#### What you are asked to do:
Exact repetition is the task: copy every entry below.

#### Material shown:
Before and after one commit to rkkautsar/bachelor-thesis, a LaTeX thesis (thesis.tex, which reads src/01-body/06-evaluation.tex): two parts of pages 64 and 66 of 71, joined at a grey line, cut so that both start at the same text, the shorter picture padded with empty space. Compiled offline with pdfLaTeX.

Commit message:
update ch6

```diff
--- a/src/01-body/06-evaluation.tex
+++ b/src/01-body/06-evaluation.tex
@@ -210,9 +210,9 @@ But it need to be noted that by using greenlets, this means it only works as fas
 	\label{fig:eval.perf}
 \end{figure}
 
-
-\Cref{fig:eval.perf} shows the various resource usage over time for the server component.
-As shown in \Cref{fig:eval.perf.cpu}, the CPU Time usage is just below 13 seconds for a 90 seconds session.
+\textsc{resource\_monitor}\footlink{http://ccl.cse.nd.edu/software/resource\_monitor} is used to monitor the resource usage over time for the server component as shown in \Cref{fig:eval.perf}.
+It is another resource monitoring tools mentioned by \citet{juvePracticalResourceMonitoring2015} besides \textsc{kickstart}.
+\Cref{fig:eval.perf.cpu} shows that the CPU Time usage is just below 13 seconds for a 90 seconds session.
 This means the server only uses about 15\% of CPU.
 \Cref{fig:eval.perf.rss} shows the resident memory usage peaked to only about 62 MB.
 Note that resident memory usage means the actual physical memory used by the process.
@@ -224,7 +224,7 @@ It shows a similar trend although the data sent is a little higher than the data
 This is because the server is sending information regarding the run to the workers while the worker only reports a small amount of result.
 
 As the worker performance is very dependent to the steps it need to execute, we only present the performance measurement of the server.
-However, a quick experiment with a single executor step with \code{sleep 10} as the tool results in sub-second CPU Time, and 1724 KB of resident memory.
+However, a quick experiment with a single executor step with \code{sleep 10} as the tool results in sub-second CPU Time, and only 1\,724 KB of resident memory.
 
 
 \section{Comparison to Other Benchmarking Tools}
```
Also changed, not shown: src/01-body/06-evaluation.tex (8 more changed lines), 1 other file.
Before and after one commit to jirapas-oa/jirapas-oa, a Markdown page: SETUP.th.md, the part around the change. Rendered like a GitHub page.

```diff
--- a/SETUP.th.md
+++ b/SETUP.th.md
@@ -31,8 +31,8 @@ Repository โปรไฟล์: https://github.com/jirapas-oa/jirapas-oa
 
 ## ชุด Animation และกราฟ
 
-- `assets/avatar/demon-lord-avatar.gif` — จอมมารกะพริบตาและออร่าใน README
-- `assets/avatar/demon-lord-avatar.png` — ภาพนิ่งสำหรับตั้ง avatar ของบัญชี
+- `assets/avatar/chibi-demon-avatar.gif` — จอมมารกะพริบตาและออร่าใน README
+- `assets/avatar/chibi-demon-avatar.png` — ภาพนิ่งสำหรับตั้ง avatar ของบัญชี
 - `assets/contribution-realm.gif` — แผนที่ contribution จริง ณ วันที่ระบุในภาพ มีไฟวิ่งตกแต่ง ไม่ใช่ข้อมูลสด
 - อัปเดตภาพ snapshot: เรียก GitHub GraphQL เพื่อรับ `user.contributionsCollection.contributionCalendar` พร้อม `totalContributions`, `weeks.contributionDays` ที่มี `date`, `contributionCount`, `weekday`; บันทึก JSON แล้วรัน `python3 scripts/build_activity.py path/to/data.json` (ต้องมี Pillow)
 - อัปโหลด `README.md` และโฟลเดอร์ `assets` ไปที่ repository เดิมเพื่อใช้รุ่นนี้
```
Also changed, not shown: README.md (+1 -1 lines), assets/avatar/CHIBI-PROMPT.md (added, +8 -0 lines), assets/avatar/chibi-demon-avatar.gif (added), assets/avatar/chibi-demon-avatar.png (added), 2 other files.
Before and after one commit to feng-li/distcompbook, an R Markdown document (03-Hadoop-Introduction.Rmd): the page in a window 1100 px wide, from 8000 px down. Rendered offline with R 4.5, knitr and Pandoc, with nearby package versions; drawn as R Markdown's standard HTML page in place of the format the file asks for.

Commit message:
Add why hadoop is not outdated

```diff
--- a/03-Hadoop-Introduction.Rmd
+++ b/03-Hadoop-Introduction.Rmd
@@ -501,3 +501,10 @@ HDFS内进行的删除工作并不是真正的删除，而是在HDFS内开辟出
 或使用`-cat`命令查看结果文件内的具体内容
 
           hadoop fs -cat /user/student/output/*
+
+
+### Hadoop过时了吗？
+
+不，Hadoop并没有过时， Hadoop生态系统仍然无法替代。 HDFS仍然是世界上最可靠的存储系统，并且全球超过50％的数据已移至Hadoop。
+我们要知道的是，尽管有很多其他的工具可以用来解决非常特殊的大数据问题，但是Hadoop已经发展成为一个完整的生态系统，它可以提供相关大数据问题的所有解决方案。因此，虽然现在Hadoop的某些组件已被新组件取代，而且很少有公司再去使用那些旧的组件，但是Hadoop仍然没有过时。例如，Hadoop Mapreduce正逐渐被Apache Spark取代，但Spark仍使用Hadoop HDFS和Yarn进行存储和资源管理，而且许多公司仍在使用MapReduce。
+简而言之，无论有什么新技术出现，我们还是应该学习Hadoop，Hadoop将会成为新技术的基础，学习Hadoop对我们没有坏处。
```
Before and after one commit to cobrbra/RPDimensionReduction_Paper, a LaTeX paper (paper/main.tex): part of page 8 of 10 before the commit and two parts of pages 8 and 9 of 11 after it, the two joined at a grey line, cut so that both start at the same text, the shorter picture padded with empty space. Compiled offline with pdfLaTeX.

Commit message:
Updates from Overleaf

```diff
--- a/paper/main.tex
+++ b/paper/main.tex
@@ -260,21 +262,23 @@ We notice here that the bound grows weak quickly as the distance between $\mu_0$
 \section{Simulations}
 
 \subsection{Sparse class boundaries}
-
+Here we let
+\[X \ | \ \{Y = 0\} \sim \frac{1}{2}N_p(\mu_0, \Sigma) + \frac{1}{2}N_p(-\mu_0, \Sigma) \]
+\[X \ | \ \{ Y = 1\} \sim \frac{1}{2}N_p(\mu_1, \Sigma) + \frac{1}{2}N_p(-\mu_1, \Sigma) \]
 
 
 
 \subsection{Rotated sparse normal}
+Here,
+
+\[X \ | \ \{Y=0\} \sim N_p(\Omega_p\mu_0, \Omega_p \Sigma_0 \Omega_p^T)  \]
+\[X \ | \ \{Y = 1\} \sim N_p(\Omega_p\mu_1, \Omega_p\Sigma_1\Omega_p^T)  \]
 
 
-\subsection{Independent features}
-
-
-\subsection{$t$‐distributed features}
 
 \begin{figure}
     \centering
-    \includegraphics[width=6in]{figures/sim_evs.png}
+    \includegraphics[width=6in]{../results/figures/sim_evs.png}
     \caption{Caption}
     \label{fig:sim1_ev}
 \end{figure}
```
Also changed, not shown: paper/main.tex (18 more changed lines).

#### Solution to this task:
Before and after one commit to rkkautsar/bachelor-thesis, a LaTeX thesis (thesis.tex, which reads src/01-body/06-evaluation.tex): two parts of pages 64 and 66 of 71, joined at a grey line, cut so that both start at the same text, the shorter picture padded with empty space. Compiled offline with pdfLaTeX.

Commit message:
update ch6

```diff
--- a/src/01-body/06-evaluation.tex
+++ b/src/01-body/06-evaluation.tex
@@ -210,9 +210,9 @@ But it need to be noted that by using greenlets, this means it only works as fas
 	\label{fig:eval.perf}
 \end{figure}
 
-
-\Cref{fig:eval.perf} shows the various resource usage over time for the server component.
-As shown in \Cref{fig:eval.perf.cpu}, the CPU Time usage is just below 13 seconds for a 90 seconds session.
+\textsc{resource\_monitor}\footlink{http://ccl.cse.nd.edu/software/resource\_monitor} is used to monitor the resource usage over time for the server component as shown in \Cref{fig:eval.perf}.
+It is another resource monitoring tools mentioned by \citet{juvePracticalResourceMonitoring2015} besides \textsc{kickstart}.
+\Cref{fig:eval.perf.cpu} shows that the CPU Time usage is just below 13 seconds for a 90 seconds session.
 This means the server only uses about 15\% of CPU.
 \Cref{fig:eval.perf.rss} shows the resident memory usage peaked to only about 62 MB.
 Note that resident memory usage means the actual physical memory used by the process.
@@ -224,7 +224,7 @@ It shows a similar trend although the data sent is a little higher than the data
 This is because the server is sending information regarding the run to the workers while the worker only reports a small amount of result.
 
 As the worker performance is very dependent to the steps it need to execute, we only present the performance measurement of the server.
-However, a quick experiment with a single executor step with \code{sleep 10} as the tool results in sub-second CPU Time, and 1724 KB of resident memory.
+However, a quick experiment with a single executor step with \code{sleep 10} as the tool results in sub-second CPU Time, and only 1\,724 KB of resident memory.
 
 
 \section{Comparison to Other Benchmarking Tools}
```
Also changed, not shown: src/01-body/06-evaluation.tex (8 more changed lines), 1 other file.
Before and after one commit to jirapas-oa/jirapas-oa, a Markdown page: SETUP.th.md, the part around the change. Rendered like a GitHub page.

```diff
--- a/SETUP.th.md
+++ b/SETUP.th.md
@@ -31,8 +31,8 @@ Repository โปรไฟล์: https://github.com/jirapas-oa/jirapas-oa
 
 ## ชุด Animation และกราฟ
 
-- `assets/avatar/demon-lord-avatar.gif` — จอมมารกะพริบตาและออร่าใน README
-- `assets/avatar/demon-lord-avatar.png` — ภาพนิ่งสำหรับตั้ง avatar ของบัญชี
+- `assets/avatar/chibi-demon-avatar.gif` — จอมมารกะพริบตาและออร่าใน README
+- `assets/avatar/chibi-demon-avatar.png` — ภาพนิ่งสำหรับตั้ง avatar ของบัญชี
 - `assets/contribution-realm.gif` — แผนที่ contribution จริง ณ วันที่ระบุในภาพ มีไฟวิ่งตกแต่ง ไม่ใช่ข้อมูลสด
 - อัปเดตภาพ snapshot: เรียก GitHub GraphQL เพื่อรับ `user.contributionsCollection.contributionCalendar` พร้อม `totalContributions`, `weeks.contributionDays` ที่มี `date`, `contributionCount`, `weekday`; บันทึก JSON แล้วรัน `python3 scripts/build_activity.py path/to/data.json` (ต้องมี Pillow)
 - อัปโหลด `README.md` และโฟลเดอร์ `assets` ไปที่ repository เดิมเพื่อใช้รุ่นนี้
```
Also changed, not shown: README.md (+1 -1 lines), assets/avatar/CHIBI-PROMPT.md (added, +8 -0 lines), assets/avatar/chibi-demon-avatar.gif (added), assets/avatar/chibi-demon-avatar.png (added), 2 other files.
Before and after one commit to feng-li/distcompbook, an R Markdown document (03-Hadoop-Introduction.Rmd): the page in a window 1100 px wide, from 8000 px down. Rendered offline with R 4.5, knitr and Pandoc, with nearby package versions; drawn as R Markdown's standard HTML page in place of the format the file asks for.

Commit message:
Add why hadoop is not outdated

```diff
--- a/03-Hadoop-Introduction.Rmd
+++ b/03-Hadoop-Introduction.Rmd
@@ -501,3 +501,10 @@ HDFS内进行的删除工作并不是真正的删除，而是在HDFS内开辟出
 或使用`-cat`命令查看结果文件内的具体内容
 
           hadoop fs -cat /user/student/output/*
+
+
+### Hadoop过时了吗？
+
+不，Hadoop并没有过时， Hadoop生态系统仍然无法替代。 HDFS仍然是世界上最可靠的存储系统，并且全球超过50％的数据已移至Hadoop。
+我们要知道的是，尽管有很多其他的工具可以用来解决非常特殊的大数据问题，但是Hadoop已经发展成为一个完整的生态系统，它可以提供相关大数据问题的所有解决方案。因此，虽然现在Hadoop的某些组件已被新组件取代，而且很少有公司再去使用那些旧的组件，但是Hadoop仍然没有过时。例如，Hadoop Mapreduce正逐渐被Apache Spark取代，但Spark仍使用Hadoop HDFS和Yarn进行存储和资源管理，而且许多公司仍在使用MapReduce。
+简而言之，无论有什么新技术出现，我们还是应该学习Hadoop，Hadoop将会成为新技术的基础，学习Hadoop对我们没有坏处。
```
Before and after one commit to cobrbra/RPDimensionReduction_Paper, a LaTeX paper (paper/main.tex): part of page 8 of 10 before the commit and two parts of pages 8 and 9 of 11 after it, the two joined at a grey line, cut so that both start at the same text, the shorter picture padded with empty space. Compiled offline with pdfLaTeX.

Commit message:
Updates from Overleaf

```diff
--- a/paper/main.tex
+++ b/paper/main.tex
@@ -260,21 +262,23 @@ We notice here that the bound grows weak quickly as the distance between $\mu_0$
 \section{Simulations}
 
 \subsection{Sparse class boundaries}
-
+Here we let
+\[X \ | \ \{Y = 0\} \sim \frac{1}{2}N_p(\mu_0, \Sigma) + \frac{1}{2}N_p(-\mu_0, \Sigma) \]
+\[X \ | \ \{ Y = 1\} \sim \frac{1}{2}N_p(\mu_1, \Sigma) + \frac{1}{2}N_p(-\mu_1, \Sigma) \]
 
 
 
 \subsection{Rotated sparse normal}
+Here,
+
+\[X \ | \ \{Y=0\} \sim N_p(\Omega_p\mu_0, \Omega_p \Sigma_0 \Omega_p^T)  \]
+\[X \ | \ \{Y = 1\} \sim N_p(\Omega_p\mu_1, \Omega_p\Sigma_1\Omega_p^T)  \]
 
 
-\subsection{Independent features}
-
-
-\subsection{$t$‐distributed features}
 
 \begin{figure}
     \centering
-    \includegraphics[width=6in]{figures/sim_evs.png}
+    \includegraphics[width=6in]{../results/figures/sim_evs.png}
     \caption{Caption}
     \label{fig:sim1_ev}
 \end{figure}
```
Also changed, not shown: paper/main.tex (18 more changed lines).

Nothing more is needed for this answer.